Inspired by the beloved children's book, the film follows Flint Lockwood, a young inventor who dreams of creating something that will improve everyone's life.
"Cloudy with a Chance of Meatballs" is one of those extraordinary kids' films that caters for adults as well, and probably serves them better with a fast-paced wit and running gags. The movie is absolutely stuffed with laughter and outright lunacy, with a host of wonderful and uniquely animated characters. Despite a subtext about the dangers of excessive food, this absurdly entertaining film will leave you hungry for more.
The Bourne UltimatumAndrew O'Dea
Bourne dodges new, superior assassins as he searches for some finality to his unknown past.
"The Bourne Ultimatum" is a spy-thriller that magnificently meanders its way through Moscow, Madrid, London, Morocco and New York. The movie travels at a frantic pace, and the camera never stops moving either, as it compels us to identify with the urgency of every scenario Bourne is confounded with. We are forced to brace ourselves as the thrill of the chase creates a gripping tension. The intense action sequences that result are a seamless constant, and bring an uncompromising yet exquisite realism to the film that you cannot help but marvel at.
12 Years a SlaveAnthony Macali
In the antebellum United States, Solomon Northup, a free black man from upstate New York, is abducted and sold into slavery.
"12 Years a Slave" is more than just a black man sharing his first-hand account... it's a raw and visceral experience. This narrative isn't afraid to hide the senseless violence and bigotry of the time, revealing a truly horrifying portrait of humanity. It's a stark contrast to the beautiful visuals of the film, which also serve to scar in our memory with some of the more striking scenes. A story of equal intrigue and importance. Many years an injustice.
Up in the AirAnne Murphy
With a job that has him traveling around the country firing people, Ryan Bingham leads an empty life out of a suitcase, until his company does the unexpected: ground him.
A movie for the times, "Up in the Air" is topical and astutely observed. Social satire doesn't get delivered more incisively than this perfectly balanced movie. Just when a character approaches caricature the comedic effect is turned back and some of life's big questions are plausibly presented. We respond with a collective sigh, not to mention the odd tear. Let "Up in the Air" bring you back to earth.
A dramatization of the 1980 joint CIA-Canadian secret operation to extract six fugitive American diplomatic personnel out of revolutionary Iran.
"Argo" captures your attention from start to finish. If you're not familiar with the political context, don't stress, as the brilliant opening sequence will give you all the background you need.
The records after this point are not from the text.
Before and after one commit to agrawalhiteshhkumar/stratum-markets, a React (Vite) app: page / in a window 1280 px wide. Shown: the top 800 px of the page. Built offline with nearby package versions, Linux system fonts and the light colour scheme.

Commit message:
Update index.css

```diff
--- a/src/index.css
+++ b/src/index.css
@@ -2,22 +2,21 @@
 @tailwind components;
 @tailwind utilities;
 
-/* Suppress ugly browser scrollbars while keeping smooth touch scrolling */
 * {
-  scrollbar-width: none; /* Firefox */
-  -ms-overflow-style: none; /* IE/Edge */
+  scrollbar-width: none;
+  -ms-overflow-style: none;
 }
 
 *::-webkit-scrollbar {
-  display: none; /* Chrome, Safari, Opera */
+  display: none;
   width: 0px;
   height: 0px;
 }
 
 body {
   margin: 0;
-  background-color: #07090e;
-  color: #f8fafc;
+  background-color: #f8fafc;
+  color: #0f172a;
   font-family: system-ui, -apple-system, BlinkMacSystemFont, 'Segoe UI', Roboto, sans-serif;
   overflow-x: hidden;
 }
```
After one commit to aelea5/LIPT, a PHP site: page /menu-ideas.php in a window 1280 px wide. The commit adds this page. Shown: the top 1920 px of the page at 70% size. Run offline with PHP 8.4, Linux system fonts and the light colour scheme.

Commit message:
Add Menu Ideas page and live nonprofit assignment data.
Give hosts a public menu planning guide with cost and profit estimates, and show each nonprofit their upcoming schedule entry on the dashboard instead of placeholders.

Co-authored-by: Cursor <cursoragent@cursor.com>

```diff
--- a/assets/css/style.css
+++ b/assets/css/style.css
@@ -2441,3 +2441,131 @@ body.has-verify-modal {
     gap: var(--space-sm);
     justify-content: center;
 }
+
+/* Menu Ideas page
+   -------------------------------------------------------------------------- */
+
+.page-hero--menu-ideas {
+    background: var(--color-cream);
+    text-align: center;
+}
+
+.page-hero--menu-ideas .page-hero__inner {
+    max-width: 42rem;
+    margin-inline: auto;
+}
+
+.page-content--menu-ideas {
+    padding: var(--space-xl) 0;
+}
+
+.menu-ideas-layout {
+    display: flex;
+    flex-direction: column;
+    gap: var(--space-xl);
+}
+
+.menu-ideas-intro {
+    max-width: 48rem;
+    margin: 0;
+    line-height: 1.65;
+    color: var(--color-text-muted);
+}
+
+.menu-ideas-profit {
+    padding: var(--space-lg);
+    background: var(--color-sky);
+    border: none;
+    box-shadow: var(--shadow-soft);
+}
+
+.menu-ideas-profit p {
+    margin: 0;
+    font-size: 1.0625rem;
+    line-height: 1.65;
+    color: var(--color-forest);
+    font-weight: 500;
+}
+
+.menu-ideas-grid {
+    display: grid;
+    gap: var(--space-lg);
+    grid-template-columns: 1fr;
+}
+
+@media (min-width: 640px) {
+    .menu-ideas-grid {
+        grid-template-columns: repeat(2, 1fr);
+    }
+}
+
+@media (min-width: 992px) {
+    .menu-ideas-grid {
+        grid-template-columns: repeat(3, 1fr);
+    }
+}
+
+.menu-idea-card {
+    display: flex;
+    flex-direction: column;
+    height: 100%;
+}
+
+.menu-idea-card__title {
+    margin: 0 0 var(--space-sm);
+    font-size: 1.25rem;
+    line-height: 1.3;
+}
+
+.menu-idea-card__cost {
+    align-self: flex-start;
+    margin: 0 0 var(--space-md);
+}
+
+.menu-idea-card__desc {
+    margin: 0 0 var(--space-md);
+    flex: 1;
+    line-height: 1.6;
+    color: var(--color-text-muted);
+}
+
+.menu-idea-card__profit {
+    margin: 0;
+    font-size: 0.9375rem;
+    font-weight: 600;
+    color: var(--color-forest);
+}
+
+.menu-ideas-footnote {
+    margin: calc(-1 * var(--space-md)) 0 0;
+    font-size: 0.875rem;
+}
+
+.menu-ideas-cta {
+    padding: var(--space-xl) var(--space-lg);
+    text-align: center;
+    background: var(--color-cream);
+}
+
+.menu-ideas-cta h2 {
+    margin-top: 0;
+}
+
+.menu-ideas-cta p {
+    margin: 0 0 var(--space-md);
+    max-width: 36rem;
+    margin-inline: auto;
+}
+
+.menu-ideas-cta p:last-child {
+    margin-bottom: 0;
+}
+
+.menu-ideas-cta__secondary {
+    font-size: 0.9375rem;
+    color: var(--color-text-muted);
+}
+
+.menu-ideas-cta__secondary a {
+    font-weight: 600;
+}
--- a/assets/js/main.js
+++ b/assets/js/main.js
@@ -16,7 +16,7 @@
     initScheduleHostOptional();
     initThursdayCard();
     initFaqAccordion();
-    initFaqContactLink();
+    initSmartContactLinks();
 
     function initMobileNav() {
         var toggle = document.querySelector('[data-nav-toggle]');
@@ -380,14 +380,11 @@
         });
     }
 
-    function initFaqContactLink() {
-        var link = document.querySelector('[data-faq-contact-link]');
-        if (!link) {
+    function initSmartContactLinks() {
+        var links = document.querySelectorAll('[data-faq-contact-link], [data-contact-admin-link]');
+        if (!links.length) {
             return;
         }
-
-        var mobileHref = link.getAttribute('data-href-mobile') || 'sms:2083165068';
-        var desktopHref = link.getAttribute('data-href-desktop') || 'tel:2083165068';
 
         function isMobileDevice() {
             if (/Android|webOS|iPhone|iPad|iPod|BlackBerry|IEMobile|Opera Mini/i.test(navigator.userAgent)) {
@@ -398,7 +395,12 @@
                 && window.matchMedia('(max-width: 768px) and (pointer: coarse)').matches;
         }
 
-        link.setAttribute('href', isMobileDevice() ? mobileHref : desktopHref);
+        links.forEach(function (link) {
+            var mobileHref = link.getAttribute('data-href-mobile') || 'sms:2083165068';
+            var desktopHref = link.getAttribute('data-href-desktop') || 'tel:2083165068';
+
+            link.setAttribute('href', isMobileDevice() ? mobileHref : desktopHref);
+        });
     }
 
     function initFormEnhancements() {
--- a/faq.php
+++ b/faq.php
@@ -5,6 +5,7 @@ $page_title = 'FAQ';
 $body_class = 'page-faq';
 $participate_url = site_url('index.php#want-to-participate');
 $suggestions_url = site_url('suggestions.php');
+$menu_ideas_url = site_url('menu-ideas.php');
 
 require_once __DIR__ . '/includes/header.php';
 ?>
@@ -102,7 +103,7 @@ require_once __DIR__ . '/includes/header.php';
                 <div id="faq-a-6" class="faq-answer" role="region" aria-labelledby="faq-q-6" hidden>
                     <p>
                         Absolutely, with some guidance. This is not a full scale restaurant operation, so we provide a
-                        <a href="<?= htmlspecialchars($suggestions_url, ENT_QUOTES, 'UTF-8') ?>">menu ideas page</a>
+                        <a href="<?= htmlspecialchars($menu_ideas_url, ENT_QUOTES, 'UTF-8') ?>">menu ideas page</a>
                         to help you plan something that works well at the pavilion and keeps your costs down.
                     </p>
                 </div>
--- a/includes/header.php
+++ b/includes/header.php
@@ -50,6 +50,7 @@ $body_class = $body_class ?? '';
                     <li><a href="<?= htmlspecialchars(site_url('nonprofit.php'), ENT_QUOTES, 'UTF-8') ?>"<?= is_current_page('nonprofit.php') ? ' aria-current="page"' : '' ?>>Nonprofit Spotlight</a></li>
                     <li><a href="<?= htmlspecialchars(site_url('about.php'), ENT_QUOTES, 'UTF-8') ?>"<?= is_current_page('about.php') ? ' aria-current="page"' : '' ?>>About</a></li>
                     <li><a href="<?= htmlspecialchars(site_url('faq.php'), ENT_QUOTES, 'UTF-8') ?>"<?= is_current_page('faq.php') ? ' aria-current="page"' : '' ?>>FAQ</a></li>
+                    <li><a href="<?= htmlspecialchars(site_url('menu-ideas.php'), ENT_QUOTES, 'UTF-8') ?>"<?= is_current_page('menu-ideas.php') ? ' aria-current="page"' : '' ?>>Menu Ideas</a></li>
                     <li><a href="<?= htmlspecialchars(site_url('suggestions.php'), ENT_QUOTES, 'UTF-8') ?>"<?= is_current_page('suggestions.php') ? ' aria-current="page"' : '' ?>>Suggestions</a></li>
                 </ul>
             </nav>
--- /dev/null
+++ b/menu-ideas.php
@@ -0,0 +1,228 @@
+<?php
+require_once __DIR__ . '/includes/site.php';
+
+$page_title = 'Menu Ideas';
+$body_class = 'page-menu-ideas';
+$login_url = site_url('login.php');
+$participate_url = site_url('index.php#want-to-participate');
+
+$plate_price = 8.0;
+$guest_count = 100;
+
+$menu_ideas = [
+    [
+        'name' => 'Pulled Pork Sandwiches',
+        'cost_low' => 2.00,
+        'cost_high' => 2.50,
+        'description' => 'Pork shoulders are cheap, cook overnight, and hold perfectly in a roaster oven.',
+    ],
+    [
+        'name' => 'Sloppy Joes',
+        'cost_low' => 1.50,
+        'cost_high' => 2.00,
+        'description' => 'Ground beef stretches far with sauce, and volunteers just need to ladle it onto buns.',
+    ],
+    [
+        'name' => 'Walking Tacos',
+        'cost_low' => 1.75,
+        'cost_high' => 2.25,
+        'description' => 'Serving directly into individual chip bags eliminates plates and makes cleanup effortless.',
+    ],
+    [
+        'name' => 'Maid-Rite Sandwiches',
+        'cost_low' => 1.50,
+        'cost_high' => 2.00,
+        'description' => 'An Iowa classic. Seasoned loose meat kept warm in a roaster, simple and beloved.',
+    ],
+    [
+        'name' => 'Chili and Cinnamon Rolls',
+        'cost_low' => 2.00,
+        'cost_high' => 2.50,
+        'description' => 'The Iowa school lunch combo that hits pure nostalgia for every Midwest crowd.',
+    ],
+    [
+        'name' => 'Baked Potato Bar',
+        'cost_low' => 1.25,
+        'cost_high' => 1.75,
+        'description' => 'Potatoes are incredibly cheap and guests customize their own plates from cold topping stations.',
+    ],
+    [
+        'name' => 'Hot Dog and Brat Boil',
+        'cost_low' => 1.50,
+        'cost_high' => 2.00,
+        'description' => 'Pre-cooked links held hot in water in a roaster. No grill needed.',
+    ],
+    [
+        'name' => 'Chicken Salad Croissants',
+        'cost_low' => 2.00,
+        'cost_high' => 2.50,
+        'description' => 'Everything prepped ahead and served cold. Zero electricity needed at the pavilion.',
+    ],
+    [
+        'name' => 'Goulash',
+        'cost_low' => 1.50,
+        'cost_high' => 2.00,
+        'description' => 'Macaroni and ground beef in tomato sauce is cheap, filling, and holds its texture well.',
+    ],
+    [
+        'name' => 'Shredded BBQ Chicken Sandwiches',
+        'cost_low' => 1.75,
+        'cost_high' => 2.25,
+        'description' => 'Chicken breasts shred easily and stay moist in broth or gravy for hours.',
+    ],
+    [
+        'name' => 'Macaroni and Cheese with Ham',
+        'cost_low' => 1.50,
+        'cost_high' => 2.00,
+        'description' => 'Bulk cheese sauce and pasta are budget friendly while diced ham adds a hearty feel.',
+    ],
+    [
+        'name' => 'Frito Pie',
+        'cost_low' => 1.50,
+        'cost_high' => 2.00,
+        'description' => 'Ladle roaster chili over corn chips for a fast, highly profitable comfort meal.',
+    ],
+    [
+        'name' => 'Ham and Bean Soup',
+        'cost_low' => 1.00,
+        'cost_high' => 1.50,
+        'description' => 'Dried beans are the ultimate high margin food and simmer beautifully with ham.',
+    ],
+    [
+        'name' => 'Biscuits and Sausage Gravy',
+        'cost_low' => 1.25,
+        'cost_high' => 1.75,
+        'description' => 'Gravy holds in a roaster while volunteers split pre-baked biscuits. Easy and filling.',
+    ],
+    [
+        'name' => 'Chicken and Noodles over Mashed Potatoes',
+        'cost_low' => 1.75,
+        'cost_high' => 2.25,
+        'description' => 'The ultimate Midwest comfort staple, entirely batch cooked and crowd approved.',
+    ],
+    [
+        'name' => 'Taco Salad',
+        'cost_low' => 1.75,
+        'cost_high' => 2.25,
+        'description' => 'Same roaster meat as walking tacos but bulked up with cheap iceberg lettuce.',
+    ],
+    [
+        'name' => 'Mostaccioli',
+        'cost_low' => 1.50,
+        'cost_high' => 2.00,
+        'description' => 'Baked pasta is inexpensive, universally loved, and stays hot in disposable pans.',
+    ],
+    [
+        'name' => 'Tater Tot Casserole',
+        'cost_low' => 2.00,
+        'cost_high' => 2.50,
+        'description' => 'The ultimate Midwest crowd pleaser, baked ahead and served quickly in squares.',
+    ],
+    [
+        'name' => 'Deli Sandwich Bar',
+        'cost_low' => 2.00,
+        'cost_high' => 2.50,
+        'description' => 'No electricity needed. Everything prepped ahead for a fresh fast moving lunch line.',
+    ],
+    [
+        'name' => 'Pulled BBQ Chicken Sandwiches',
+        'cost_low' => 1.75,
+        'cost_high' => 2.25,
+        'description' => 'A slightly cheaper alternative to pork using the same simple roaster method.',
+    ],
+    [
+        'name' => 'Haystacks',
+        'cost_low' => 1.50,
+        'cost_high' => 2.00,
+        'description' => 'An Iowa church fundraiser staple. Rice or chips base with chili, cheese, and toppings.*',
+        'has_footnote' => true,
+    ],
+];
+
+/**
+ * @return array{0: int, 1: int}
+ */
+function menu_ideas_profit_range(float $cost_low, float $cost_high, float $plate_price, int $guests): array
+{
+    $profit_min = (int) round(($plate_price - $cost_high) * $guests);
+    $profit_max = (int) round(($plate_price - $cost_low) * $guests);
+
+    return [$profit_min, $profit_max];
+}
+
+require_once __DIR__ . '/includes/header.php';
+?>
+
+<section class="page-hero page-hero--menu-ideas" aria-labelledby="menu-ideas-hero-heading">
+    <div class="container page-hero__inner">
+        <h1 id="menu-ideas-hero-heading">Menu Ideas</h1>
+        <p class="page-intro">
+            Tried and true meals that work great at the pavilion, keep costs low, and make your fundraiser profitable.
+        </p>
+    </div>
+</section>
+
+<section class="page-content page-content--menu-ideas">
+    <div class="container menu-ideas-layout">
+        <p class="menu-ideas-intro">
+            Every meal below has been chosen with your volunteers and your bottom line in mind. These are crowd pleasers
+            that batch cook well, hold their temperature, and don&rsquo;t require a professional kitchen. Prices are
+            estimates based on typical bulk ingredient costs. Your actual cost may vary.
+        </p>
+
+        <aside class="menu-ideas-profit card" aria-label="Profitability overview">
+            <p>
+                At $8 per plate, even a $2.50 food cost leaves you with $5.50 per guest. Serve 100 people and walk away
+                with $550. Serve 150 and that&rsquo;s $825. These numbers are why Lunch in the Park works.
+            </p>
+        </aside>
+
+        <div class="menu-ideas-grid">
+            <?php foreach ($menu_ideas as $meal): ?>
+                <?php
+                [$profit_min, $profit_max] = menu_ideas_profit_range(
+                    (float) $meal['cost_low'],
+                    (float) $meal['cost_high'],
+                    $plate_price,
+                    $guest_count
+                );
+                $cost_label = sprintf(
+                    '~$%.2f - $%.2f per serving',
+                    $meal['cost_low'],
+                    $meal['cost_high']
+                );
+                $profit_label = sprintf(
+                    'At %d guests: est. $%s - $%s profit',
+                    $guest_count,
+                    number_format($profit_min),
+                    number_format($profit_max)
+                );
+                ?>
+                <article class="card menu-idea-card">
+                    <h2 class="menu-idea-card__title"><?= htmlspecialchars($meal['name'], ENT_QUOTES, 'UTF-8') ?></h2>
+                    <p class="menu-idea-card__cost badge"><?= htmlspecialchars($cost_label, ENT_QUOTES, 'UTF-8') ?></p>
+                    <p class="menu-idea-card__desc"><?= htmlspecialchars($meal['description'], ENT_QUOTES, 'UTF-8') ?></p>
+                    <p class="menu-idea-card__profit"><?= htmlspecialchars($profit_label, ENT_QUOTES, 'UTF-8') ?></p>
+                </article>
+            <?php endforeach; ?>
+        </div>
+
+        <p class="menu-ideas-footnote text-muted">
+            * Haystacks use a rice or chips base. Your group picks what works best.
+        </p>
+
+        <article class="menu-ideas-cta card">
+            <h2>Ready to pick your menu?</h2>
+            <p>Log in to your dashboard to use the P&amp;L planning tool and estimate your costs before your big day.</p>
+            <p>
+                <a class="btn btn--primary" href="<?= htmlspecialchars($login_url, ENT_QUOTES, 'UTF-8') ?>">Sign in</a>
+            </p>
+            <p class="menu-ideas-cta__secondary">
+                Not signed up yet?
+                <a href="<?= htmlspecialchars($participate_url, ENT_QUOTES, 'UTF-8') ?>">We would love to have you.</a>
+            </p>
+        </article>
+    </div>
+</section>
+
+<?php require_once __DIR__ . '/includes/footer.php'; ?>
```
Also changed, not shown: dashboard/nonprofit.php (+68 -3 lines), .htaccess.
Once up to speed, you can fully appreciate the treacherous and volatile situation of the time, made even more unbelievable by its grounding in a true story. The ensemble cast is brilliant, doing their best to prolong the exciting suspense and tension throughout. The result is universally good. Ar, go watch it.
Still AliceAnne Murphy
A linguistics professor and her family find their bonds tested when she is diagnosed with Early-onset Alzheimer's Disease.
For all of its compassion and sensitivity "Still Alice" is, in part, a horror story. Anyone who has experienced the deterioration of somebody close with any form of dementia will recognise this woman’s descent into confusion and the possibility that the same could happen to any of us. It is a heartbreaking tale to watch, thanks to the talented cast who make each scene believable, and of course there is no chance of a happy ending. Still only a shell of Alice.
The Perks of Being a WallflowerAnne Murphy
An introverted freshman is taken under the wings of two seniors who welcome him to the real world.
Loners know that adolescence is a time of alienation. While nobody wants to be like everybody else, shyness is a disability, and we tend to have a biting need for friendship and belonging. The director demonstrates remarkable sensitivity in showing the agony of awkward social situations and largely avoiding cliché. The central characters are entrancing as they navigate their lives with quirky individualism, and they're interesting and real. Tissues are recommended for this piercing movie that is as troubling as it is vivacious. It gets better, wallflowers.